Cool, though I found, only half as:
Also, that's a lot of money to spend on a commercial... Do consumers
ultimately pay for it in higher car prices I wonder?
I thought about that, and since you mentioned it, just did a cursory google.
Here's one from http://www.freewarehof.org/tv.html :
"In advertising, the law of diminishing returns means that after sufficient
saturation, each further dollar spent is less effective than the last.
Automakers exempt themselves from the penalty of the law by adding enough
profit in every new car to cover every last advertiser. No matter how small
the return, they get the benefit. The car buyer pays the bill. Since the
last price break was way back down the line, there are no manufacturing
economies of scale at this level so the buyer only loses.
Precise figures are proprietary to the auto manufacturers and not released,
but informed estimates are that 1/2 the sticker cost of new cars is the
budget for merchandising and advertising. One-half. Perhaps worse, it
inflates the used car market because used car prices move in step with new

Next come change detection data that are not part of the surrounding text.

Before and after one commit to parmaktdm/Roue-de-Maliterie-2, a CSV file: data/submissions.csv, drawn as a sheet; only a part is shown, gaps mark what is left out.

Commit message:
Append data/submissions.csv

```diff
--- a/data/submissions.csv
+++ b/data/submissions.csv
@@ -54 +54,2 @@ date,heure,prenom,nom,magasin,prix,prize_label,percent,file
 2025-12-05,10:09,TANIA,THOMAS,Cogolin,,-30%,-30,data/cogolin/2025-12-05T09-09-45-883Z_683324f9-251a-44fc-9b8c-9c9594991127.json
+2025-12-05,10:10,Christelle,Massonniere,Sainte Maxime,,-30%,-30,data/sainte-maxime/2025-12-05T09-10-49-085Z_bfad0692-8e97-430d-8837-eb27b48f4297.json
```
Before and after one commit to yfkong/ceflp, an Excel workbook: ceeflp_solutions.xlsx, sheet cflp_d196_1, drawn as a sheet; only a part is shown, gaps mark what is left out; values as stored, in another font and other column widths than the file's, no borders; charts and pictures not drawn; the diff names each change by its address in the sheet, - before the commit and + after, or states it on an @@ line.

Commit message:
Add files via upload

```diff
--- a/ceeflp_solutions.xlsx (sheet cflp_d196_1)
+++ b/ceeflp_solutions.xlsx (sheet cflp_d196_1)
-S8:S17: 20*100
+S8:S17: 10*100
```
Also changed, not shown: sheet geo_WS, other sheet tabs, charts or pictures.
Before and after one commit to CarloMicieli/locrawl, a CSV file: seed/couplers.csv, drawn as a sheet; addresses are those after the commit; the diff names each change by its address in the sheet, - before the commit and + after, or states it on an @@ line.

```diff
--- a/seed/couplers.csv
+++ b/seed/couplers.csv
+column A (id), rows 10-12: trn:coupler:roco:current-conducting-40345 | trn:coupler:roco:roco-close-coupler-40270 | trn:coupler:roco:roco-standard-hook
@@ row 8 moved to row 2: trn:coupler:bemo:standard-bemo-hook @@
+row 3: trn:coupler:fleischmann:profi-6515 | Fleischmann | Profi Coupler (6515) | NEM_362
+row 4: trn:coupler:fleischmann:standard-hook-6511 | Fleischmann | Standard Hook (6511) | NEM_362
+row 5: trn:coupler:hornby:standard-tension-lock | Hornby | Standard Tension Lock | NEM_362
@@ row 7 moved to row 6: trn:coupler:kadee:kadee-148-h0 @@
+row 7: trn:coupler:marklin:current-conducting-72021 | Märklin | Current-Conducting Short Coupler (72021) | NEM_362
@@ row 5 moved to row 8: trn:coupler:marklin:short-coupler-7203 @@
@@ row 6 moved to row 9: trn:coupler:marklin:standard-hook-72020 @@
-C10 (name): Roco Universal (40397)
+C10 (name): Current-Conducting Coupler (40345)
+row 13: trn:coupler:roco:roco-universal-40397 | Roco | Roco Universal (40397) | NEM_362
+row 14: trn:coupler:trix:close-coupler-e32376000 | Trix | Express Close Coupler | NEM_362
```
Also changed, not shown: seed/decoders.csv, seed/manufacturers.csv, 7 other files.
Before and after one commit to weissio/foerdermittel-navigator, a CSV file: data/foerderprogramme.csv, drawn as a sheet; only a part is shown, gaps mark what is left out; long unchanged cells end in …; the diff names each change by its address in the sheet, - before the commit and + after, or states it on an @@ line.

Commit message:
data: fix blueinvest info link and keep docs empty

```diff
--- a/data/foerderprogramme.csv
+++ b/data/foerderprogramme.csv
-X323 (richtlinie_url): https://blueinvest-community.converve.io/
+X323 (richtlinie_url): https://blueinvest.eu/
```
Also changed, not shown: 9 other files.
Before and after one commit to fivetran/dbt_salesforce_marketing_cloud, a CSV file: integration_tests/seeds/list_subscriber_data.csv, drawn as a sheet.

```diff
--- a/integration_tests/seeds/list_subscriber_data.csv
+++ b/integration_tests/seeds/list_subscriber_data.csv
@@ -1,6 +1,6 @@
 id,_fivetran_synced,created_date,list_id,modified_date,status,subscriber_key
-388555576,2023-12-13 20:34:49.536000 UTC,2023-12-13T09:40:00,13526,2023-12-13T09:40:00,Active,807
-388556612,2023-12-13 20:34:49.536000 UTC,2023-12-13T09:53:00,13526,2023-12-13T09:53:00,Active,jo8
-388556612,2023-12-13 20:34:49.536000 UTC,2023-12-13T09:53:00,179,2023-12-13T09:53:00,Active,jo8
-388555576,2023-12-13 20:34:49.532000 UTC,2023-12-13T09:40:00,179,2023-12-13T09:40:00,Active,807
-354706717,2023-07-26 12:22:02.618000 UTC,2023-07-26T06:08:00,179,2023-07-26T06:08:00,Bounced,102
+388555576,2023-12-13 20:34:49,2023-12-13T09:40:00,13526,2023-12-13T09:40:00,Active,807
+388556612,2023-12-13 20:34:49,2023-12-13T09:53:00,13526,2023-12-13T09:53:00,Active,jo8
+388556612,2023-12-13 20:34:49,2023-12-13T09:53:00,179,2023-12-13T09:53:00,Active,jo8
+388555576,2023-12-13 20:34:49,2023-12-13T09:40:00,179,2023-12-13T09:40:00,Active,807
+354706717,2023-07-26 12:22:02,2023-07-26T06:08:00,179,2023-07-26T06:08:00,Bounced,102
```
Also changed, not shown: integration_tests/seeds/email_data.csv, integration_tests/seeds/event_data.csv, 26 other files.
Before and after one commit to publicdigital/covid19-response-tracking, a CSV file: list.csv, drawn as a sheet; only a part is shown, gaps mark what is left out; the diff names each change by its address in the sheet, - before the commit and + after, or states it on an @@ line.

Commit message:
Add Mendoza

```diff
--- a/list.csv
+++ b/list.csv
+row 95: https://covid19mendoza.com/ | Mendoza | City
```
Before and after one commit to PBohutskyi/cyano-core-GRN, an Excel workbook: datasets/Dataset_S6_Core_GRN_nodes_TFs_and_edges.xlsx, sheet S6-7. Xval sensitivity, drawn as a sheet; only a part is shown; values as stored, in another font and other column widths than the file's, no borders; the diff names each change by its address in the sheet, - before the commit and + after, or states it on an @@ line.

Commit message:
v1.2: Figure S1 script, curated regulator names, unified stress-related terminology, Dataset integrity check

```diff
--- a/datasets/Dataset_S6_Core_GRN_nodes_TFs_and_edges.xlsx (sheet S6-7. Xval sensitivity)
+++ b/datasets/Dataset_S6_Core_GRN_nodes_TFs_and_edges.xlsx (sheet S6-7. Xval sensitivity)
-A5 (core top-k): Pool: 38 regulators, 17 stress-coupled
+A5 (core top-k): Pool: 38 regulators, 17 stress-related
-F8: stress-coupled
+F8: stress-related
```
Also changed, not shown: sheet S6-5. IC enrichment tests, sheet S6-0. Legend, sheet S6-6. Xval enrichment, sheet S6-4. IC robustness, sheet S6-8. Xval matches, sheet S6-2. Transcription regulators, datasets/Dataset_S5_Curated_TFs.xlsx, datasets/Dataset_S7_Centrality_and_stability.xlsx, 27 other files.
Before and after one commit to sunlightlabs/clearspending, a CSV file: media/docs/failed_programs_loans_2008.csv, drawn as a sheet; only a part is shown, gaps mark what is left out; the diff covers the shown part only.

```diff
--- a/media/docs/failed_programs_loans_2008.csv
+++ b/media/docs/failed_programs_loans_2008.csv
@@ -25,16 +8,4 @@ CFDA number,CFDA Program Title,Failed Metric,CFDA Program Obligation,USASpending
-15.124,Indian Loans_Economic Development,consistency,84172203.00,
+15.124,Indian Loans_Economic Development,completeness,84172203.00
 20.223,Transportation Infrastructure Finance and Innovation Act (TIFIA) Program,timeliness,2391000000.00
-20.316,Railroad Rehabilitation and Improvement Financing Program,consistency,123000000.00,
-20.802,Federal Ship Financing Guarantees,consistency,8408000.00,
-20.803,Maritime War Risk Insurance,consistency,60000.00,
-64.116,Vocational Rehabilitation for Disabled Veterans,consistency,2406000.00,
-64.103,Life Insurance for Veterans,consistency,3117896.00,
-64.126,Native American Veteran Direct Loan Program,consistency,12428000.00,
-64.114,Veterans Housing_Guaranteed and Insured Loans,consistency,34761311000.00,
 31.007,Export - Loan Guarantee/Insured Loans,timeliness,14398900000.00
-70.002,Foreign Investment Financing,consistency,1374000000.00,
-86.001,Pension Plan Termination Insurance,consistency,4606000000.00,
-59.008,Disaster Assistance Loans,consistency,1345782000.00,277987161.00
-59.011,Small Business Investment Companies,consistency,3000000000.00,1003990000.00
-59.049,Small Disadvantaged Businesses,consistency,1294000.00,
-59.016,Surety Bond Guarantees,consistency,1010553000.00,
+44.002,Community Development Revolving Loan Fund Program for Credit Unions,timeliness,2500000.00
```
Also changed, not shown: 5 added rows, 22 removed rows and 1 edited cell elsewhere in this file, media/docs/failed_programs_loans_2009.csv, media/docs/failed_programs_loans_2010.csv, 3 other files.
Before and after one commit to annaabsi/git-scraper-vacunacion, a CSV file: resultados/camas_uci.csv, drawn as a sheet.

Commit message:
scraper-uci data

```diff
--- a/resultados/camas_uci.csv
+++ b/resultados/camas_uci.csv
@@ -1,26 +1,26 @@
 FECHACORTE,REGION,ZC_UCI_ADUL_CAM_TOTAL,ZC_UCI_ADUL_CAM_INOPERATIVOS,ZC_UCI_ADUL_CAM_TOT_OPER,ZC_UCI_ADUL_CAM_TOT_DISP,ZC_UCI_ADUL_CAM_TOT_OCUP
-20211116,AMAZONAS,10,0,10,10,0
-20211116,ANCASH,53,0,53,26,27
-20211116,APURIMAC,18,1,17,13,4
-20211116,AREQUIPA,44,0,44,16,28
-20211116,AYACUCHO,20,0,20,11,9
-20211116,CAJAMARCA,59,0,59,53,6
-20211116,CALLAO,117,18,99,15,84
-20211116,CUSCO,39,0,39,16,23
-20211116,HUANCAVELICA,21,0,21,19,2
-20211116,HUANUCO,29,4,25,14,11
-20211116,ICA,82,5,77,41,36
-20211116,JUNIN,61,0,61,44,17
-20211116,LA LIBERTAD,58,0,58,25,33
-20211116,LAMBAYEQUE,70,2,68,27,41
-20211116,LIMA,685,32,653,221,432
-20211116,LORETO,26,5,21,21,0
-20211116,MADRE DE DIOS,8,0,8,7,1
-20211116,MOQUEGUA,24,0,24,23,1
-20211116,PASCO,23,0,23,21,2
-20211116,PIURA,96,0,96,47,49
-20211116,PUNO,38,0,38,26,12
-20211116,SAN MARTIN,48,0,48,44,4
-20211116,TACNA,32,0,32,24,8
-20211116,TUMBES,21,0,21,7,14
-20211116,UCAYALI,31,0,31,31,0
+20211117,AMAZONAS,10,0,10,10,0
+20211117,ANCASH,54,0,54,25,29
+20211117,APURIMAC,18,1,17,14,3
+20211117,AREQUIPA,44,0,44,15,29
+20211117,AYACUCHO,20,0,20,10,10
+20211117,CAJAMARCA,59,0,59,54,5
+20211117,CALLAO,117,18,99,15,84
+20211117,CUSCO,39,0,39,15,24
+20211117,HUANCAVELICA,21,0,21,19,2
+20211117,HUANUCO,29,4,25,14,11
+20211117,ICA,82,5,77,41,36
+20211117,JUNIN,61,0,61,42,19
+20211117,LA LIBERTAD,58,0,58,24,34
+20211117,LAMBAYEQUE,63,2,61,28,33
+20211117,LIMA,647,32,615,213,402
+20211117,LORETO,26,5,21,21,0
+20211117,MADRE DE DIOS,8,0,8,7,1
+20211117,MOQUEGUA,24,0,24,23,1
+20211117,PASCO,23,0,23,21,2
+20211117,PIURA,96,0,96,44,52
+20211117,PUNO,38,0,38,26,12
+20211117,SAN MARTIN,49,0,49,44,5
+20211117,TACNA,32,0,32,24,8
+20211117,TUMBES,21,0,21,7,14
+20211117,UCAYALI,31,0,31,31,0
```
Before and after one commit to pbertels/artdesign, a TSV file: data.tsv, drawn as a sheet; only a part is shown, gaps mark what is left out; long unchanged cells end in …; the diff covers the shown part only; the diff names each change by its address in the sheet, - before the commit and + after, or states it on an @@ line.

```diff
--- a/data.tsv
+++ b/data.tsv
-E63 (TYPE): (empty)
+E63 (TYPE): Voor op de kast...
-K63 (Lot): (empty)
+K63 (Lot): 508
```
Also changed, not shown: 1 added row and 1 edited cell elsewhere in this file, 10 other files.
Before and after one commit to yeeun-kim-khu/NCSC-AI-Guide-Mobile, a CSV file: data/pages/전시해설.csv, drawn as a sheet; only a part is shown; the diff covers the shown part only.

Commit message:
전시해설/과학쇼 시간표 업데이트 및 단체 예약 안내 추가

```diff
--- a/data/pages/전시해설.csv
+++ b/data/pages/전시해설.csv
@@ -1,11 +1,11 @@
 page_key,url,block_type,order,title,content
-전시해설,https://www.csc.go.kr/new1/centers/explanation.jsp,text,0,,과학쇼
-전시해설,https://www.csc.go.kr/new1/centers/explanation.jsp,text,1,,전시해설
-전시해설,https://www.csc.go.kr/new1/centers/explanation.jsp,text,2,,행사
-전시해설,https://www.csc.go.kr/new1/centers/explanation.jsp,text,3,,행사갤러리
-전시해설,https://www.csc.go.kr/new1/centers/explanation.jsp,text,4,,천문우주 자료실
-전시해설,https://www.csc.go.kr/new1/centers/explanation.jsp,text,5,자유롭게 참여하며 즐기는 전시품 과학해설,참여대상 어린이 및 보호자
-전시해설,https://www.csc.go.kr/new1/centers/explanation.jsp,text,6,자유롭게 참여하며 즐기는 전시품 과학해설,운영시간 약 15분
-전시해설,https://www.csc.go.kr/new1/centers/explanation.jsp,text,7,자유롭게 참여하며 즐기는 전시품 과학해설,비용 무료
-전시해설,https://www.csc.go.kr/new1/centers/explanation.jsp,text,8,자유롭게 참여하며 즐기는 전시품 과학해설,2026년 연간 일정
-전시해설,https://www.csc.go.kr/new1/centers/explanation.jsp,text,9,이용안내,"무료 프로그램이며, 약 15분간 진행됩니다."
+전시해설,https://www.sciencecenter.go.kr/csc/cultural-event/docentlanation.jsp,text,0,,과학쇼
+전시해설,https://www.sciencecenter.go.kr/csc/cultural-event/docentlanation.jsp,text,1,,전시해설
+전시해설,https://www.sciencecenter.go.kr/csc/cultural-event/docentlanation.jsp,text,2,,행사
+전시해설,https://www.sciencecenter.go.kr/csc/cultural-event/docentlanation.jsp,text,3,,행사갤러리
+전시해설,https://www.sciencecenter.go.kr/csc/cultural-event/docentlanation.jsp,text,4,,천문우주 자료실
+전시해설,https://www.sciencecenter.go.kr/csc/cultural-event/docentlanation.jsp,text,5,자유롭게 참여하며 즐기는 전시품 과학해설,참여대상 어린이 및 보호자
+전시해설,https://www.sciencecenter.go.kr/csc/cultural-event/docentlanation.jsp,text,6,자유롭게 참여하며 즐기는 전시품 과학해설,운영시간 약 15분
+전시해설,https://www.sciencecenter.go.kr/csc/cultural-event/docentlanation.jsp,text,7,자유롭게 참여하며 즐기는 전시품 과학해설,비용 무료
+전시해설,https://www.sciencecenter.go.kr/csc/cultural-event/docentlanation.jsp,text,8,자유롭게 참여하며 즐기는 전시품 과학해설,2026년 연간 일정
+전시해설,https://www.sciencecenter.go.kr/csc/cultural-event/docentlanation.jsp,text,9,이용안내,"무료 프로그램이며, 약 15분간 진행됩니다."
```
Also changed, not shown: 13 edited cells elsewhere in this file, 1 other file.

Auto merchandising sends a massive inflationary ripple through the economy
because cars and trucks are universal. Every other business buys them at
those bloated prices and passes the cost to us.
Vehicles are only one of the industries up to its neck in this, though they
are probably the most inflationary. Thanks to adding every imaginable cost
to the sticker price, GM, Ford, and Chrysler are respectively number 3, 4,
and 5 in total revenues on Fortune's current list of the world's 500
Automakers know a thing or two about making money, as anyone who has even
bought a replacement part knows. As Andy Rooney pointed out on 60 Minutes,
if you totally wreck a $20,000 car and want to rebuild it, the parts bill
alone will be $125,000"
I wonder how income has kept pace.
...Haagen Dahz ice cream has yet to double in price from its 1993 total of
$3.75 per 500 millilitre container, however, it's getting close. I've
resorted to making my own, which, if commercially sold might find a tidy
How many employees is the ideal number? Beyond which number a business
becomes evil. How do I calculate fair profit for goods offered? Services
rendered? Would it be best to have government determination and oversight of
these numbers? How many government employees is the ideal number?
Valid and important questions perhaps, much of which depend, too, on the
kinds of systems we are inferring or presupposing, which can, of course,
change or blur the meanings of such concepts as 'profit', 'evil',
'government', 'ideal' or 'employee/boss'.
Some systems make it very difficult to implement any fruits that may come
from similar questions and discourses, and their contstructs can be less
accountable on some levels. And before we can even contemplate some
questions, issues and changes, others are required.
The answer to your first, second and last question is 42.
HomeOwnersHub.com is a website for homeowners and building and maintenance pros. It is not affiliated with any of the manufacturers or service providers discussed here.
All logos and trade names are the property of their respective owners.